● Brief
From the records below, take each line where the string "style" shows up and copy it.

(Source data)
*** Begin section ***

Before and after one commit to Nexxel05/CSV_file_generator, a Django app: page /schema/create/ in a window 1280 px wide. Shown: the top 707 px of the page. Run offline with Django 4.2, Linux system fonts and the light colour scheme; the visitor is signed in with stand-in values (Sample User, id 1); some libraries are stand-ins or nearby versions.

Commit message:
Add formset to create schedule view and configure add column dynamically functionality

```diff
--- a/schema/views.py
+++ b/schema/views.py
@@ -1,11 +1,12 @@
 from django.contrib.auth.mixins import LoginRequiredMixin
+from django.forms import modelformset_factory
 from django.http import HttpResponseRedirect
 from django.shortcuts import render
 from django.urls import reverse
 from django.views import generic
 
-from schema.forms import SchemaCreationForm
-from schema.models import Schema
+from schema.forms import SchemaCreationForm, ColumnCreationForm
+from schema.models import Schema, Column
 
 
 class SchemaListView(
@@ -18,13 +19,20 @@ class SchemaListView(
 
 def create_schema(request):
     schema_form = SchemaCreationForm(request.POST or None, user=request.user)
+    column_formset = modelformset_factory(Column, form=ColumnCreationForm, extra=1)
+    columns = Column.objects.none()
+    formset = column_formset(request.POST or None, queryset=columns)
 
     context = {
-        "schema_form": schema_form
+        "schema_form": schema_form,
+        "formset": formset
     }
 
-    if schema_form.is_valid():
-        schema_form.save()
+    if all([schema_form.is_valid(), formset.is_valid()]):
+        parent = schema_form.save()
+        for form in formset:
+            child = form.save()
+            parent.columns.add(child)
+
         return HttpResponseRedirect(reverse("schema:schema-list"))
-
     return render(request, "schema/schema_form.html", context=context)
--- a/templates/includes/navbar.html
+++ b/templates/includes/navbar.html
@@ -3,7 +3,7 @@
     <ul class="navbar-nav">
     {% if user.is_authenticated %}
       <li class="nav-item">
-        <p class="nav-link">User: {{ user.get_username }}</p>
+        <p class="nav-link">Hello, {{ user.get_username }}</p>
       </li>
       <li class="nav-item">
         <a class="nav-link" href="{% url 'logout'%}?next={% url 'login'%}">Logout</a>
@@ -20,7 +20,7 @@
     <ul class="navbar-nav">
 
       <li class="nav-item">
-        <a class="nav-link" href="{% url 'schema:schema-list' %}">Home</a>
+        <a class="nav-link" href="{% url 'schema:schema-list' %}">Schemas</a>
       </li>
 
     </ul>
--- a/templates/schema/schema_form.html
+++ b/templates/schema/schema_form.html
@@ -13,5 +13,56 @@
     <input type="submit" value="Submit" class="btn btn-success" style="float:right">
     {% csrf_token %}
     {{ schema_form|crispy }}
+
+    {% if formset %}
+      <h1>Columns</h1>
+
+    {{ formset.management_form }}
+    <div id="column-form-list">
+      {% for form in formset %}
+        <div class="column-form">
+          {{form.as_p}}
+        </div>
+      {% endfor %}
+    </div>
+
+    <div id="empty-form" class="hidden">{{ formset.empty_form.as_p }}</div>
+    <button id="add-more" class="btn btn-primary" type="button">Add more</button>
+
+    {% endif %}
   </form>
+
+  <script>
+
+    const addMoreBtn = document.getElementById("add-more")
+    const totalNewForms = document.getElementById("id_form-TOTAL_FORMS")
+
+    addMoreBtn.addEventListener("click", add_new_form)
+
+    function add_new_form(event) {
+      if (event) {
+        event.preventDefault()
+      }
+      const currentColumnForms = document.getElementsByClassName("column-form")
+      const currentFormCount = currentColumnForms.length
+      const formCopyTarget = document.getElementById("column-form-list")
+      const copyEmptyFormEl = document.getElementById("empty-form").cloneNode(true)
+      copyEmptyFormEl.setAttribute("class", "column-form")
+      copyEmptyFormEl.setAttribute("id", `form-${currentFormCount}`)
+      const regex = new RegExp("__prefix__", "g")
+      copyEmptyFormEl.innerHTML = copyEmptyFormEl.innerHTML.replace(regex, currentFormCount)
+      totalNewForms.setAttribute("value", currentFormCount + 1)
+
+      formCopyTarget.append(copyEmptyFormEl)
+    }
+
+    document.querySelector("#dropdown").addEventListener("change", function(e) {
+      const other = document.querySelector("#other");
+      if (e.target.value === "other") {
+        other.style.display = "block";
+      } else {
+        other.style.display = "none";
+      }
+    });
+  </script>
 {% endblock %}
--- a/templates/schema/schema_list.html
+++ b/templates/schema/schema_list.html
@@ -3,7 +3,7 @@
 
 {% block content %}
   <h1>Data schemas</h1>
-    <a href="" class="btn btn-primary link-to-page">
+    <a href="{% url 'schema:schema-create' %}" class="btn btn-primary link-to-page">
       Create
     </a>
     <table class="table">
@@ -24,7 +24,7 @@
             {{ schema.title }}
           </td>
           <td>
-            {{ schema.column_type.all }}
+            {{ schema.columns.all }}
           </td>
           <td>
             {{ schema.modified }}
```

*** End section ***

● Result for this task
     <input type="submit" value="Submit" class="btn btn-success" style="float:right">
+        other.style.display = "block";
+        other.style.display = "none";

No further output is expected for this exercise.